Artie Shaw was one of the world's great clarinettists and bandleaders, at his peak in the 1930s and 1940s.
His clarinet-playing has been described as brilliant and dazzling, with a tone that was all his own.
In the late 1930s, he formed a big band which became one of the most popular of the swing era, with Shaw's
own best-selling arrangement of Begin the Beguine.
Shaw, who has died in Los Angeles at the age of 94, was perhaps almost as well known for his succession of wives. He had eight in all, including film stars Lana Turner, Ava Gardner and Evelyn Keyes.
When America was about to enter World War II, Time magazine told the German people that America meant "skyscrapers, Clark Gable and Artie Shaw".
Arthur Jacob Arshawsky was born in New York City on 23 May 1910 and brought up in Connecticut.

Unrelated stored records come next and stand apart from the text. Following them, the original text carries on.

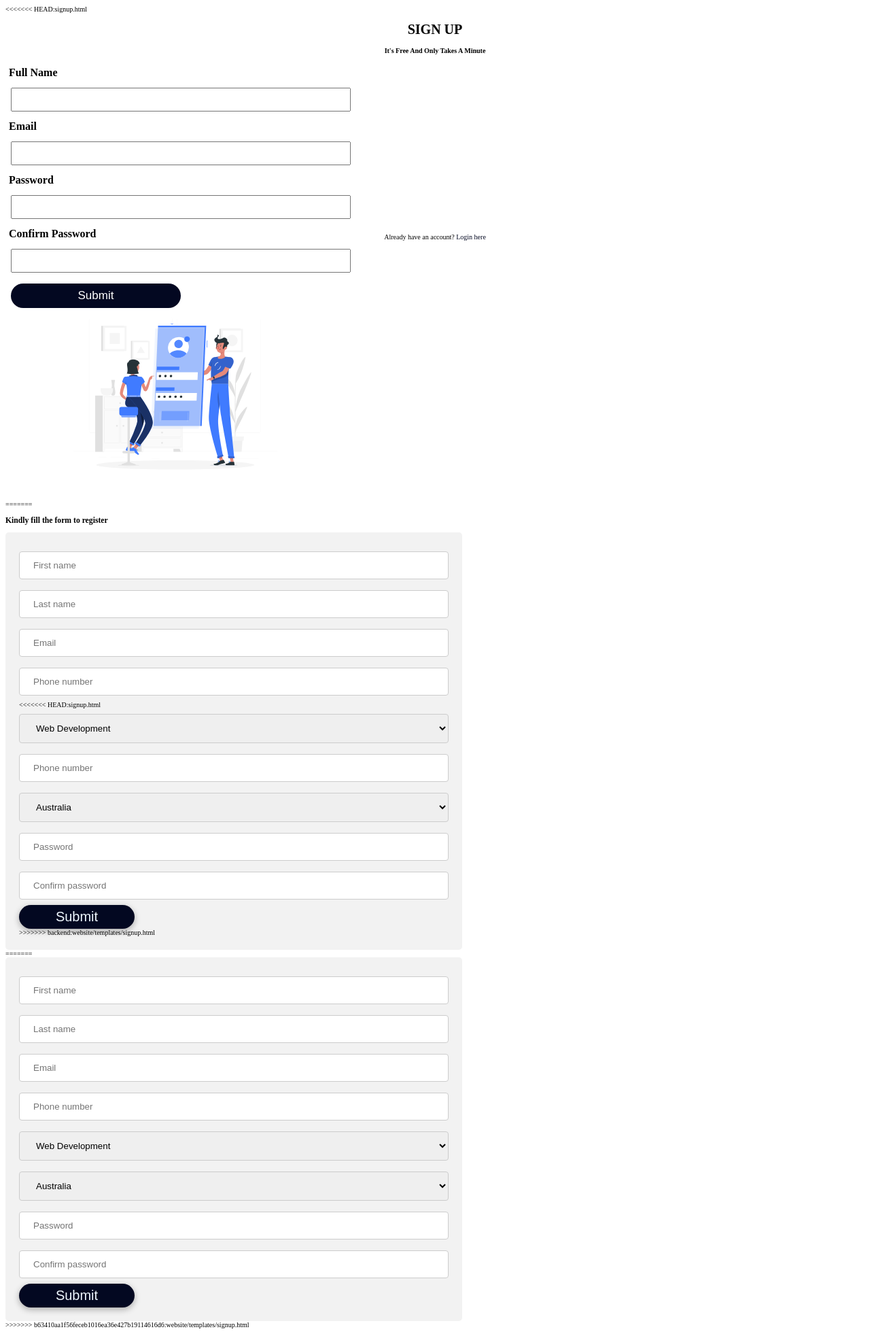
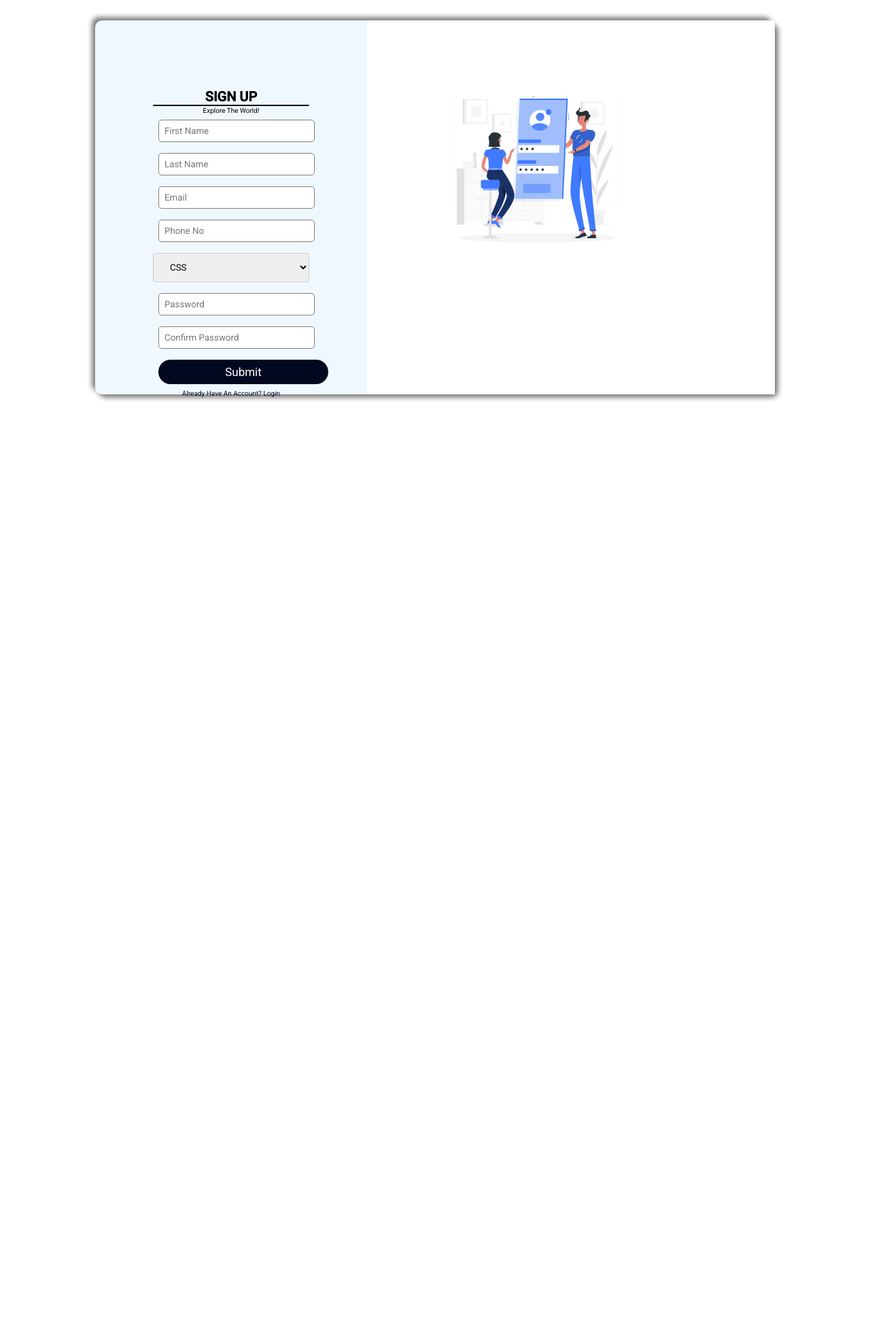
Before and after one commit to morrryyyyy/alx-portfolio_project, a Flask app: page /signup in a window 1280 px wide. Shown: the whole page at 68% size. After the commit the page ends 590 px from the top, so only its background shows below. Run offline with Flask 3, Linux system fonts and the light colour scheme.

Commit message:
Changed sign up form

```diff
--- a/website/static/css/signup.css
+++ b/website/static/css/signup.css
@@ -4,7 +4,6 @@
   --blue: #030821;
   --gray: #3b5ca5;
 }
-<<<<<<< HEAD:css/signup.css
 
 /* general section starts */
 .container {
@@ -133,7 +132,6 @@ img:hover {
   cursor: pointer;
 }
 /* Login section ends  */
-=======
 * {
   font-family: "Roboto", sans-serif;
   text-transform: capitalize;
@@ -187,4 +185,3 @@ html {
   background-color: #f2f2f2;
   padding: 20px;
 }
->>>>>>> backend:website/static/css/signup.css
--- a/website/templates/css_dash.html
+++ /dev/null
@@ -1,5 +0,0 @@
-{% extends "base.html" %}
-
-{% block content %}
-<h>css</h>
-{% endblock %}
--- a/website/templates/dev_dash.html
+++ /dev/null
@@ -1,5 +0,0 @@
-{% extends "base.html" %}
-
-{% block content %}
-
-{% endblock %}
--- a/website/templates/graphics_dash.html
+++ /dev/null
@@ -1,6 +0,0 @@
-{% extends "base.html" %}
-<p>Graphics page</p>
-{% block content %}
-<p>Graphics</p>
-<h>Man</h>
-{% endblock %}
--- a/website/templates/html_dash.html
+++ /dev/null
@@ -1,5 +0,0 @@
-{% extends "base.html" %}
-
-{% block content %}
-<h>HTML</h>
-{% endblock %}
--- a/website/templates/login.html
+++ b/website/templates/login.html
@@ -17,7 +17,7 @@
               <input type="text" placeholder="Email" />
               <label>Password</label>
               <input type="password" placeholder="Password" />
-              <button type="submit"><span>Submit</span></button>
+              <button type="submit"><span>Login</span></button>
               <p><a href="signup.html">Don't have an account? Sign Up</a></p>
             </form>
           </div>
--- a/website/templates/signup.html
+++ b/website/templates/signup.html
@@ -1,146 +1,41 @@
 <!DOCTYPE html>
     <html lang="en">
       <head>
-    <title>Sign Up</title>
-    <link rel="stylesheet" href="css/signup.css" />
-    <link
-      href="https://fonts.googleapis.com/css2?family=Roboto:wght@300&display=swap"
-      rel="stylesheet"
-    />
+        <meta charset="UTF-8" />
+        <meta name="viewport" content="width=device-width, initial-scale=1.0" />
+        <title>Login Form</title>
+        <link rel="stylesheet" href="../static/css/signup.css" />
       </head>
       <body>
-<<<<<<< HEAD:signup.html
         <div class="container">
-      <div class="signup">
+          <div class="login">
+            <form>
               <h1>Sign Up</h1>
-        <h4>It's free and only takes a minute</h4>
-        <form>
-          <label>Full Name</label>
-          <input type="text" placeholder="" />
-          <label>Email</label>
-          <input type="email" placeholder="" />
-          <label>Password</label>
-          <input type="password" placeholder="" />
-          <label>Confirm Password</label>
-          <input type="password" placeholder="" />
-          <button type="submit">Submit</button>
+              <hr />
+              <p>Explore the World!</p>
+              <input type="text" placeholder="First Name" name="first_name" />
+              <input type="text" placeholder="Last Name" name="surname" />
+              <input type="text" placeholder="Email" name="email"/>
+              <input type="text" placeholder="Phone no" name="phone"/>
+              <select id="course" class="input_select" name="course">
+                <option value="web_dev">CSS</option>
+                <option value="graphics">Graphics Design</option>
+                <option value="html_css">HTML5</option>
+                <option value="html_css">Digital Marketing</option>
+                <option value="html_css">JavaScript</option>
+
+
+              </select>
+              <input type="password" placeholder="Password" name="password1"/>
+              <input type="password" placeholder="Confirm password" name="password2"/>
+
+              <button type="submit"><span>Submit</span></button>
+              <p><a href="login.html">Already have an account? Login</a></p>
             </form>
-        <p class="para-2">
-          Already have an account? <a href="login.html">Login here</a>
-        </p>
           </div>
           <div class="pic">
-        <img src="images/Signup.svg" />
+            <img src="../static/images/Signup.svg" />
           </div>
-=======
-    <h3><b>Kindly fill the form to register</b></h3>
-
-    <div class="form_div">
-      <form action="" method="POST">
-        <input
-          type="text"
-          class="input_text"
-          id="fname"
-          name="firstname"
-          placeholder="First name"
-        />
-        <input
-          type="text"
-          class="input_text"
-          id="lname"
-          name="lastname"
-          placeholder="Last name"
-        />
-        <input
-          type="email"
-          class="input_text"
-          id="email"
-          name="email"
-          placeholder="Email"
-        />
-        <input
-          type="text"
-          class="input_text"
-          id="lname"
-          name="lastname"
-          placeholder="Phone number"
-        />
-
-<<<<<<< HEAD:signup.html
-        <select id="course" class="input_select" name="course">
-          <option value="web_dev">Web Development</option>
-          <option value="graphics">Graphics Design</option>
-          <option value="html_css">Digital Marketing</option>
-        </select>
-
-        <input
-          type="text"
-          class="input_text"
-          id="phone"
-          name="phone"
-          placeholder="Phone number"
-        />
-
-        <select id="country" class="input_select" name="country">
-          <option value="australia">Australia</option>
-          <option value="canada">Canada</option>
-          <option value="usa">USA</option>
-        </select>
-        <input
-          type="text"
-          class="input_text"
-          id="password1"
-          name="password"
-          placeholder="Password"
-        />
-
-        <input
-          type="text"
-          class="input_text"
-          id="lname"
-          name="password"
-          placeholder="Confirm password"
-        />
-
-        <input type="submit" class="input_submit" value="Submit" />
-      </form>
->>>>>>> backend:website/templates/signup.html
         </div>
       </body>
-=======
-  <form action="" method="POST">
-    <div class="form_div">
-    <input type="text" class="input_text" id="first_name" name="first_name"
-     placeholder="First name">
-    <input type="text" class="input_text" id="surname" name="surname"
-     placeholder="Last name">
-    <input type="email" class="input_text" id="email" name="email"
-     placeholder="Email">
-    <input type="text" class="input_text" id="phone" name="phone"
-    placeholder="Phone number">
-
-    <select id="course" class="input_select" name="course">
-      <option value="web_dev">Web Development</option>
-      <option value="graphics">Graphics Design</option>
-      <option value="html5">HTML5</option>
-      <option value="css">CSS</option>
-    </select>
-
-    <select id="country" class="input_select" name="country">
-      <option value="australia">Australia</option>
-      <option value="canada">Canada</option>
-      <option value="usa">USA</option>
-    </select>
-    <input type="text" class="input_text" id="password1" name="password1"
-    placeholder="Password">
-
-    <input type="text" class="input_text" id="password2" name="password2"
-    placeholder="Confirm password">
-
-    <input type="submit" class="input_submit" value="Submit">
-    </div>
-  </form>
-
-</body>
->>>>>>> b63410aa1f56feceb1016ea36e427b19114616d6:website/templates/signup.html
-</html>
+    </html></span>
```
Also changed, not shown: website/static/css/sign-up.html (deleted, +0 -20 lines), website/templates/css3.html (added, +59 -0 lines), website/templates/digital.html (added, +60 -0 lines), website/templates/graphic_design.html (added, +59 -0 lines), website/templates/html5.html (added, +59 -0 lines), website/templates/javascript.html (added, +59 -0 lines), website/templates/student.html (added, +78 -0 lines). Lines whose indentation alone changed are shown as unchanged.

There was nothing in his background to suggest a musical career. He bought his first saxophone at the age of 13, and took up the clarinet two years later.
Artie Shaw bought his first clarinet aged 13
He was captivated by some of the contemporary jazz greats like Bix Beiderbecke and Louis Armstrong. He was composing and arranging by the time he was 20.
He travelled widely, and first appeared as a soloist in May 1936 in New York.
His use of an innovative combination of instruments was greeted with great enthusiasm. Recording offers followed.
He formed a dance band, and employed Billie Holiday, though he was never really interested in lyrics, and used vocalists only because they were commercially necessary.
He had become the first white bandleader to employ a black singer as a full-time member of his band.
Within a year, after the release of Begin the Beguine, the Artie Shaw Orchestra was earning the then equivalent of $600,000 a week. The record has become one of the best-selling in history.
In 1939 Shaw appeared in his first feature film, Dancing Co-Ed, with Lana Turner. Their marriage in the following year lasted seven months.
Artie Shaw gave up playing in 1954
Following Japan's attack on Pearl Harbor, Shaw joined the Navy in 1942, and toured the Pacific with his own service band.
In 1951, Shaw quit the music business to become a dairy farmer. He took to writing and his semi-autobiographical The Trouble with Cinderella came out in 1952.
He made his last public appearance as an instrumentalist in 1954, before giving up music completely. The following year, he moved to Spain for five years to be a full-time writer.
During this period he wrote a series of novels, before getting into film distribution and film and theatrical production. He produced The Great Gatsby on Broadway.
History will judge him as one of the most innovative jazz clarinettists who led some of the finest ensembles.
An epitaph he wrote for Who's Who in America reads: "He did the best he could with the material at hand."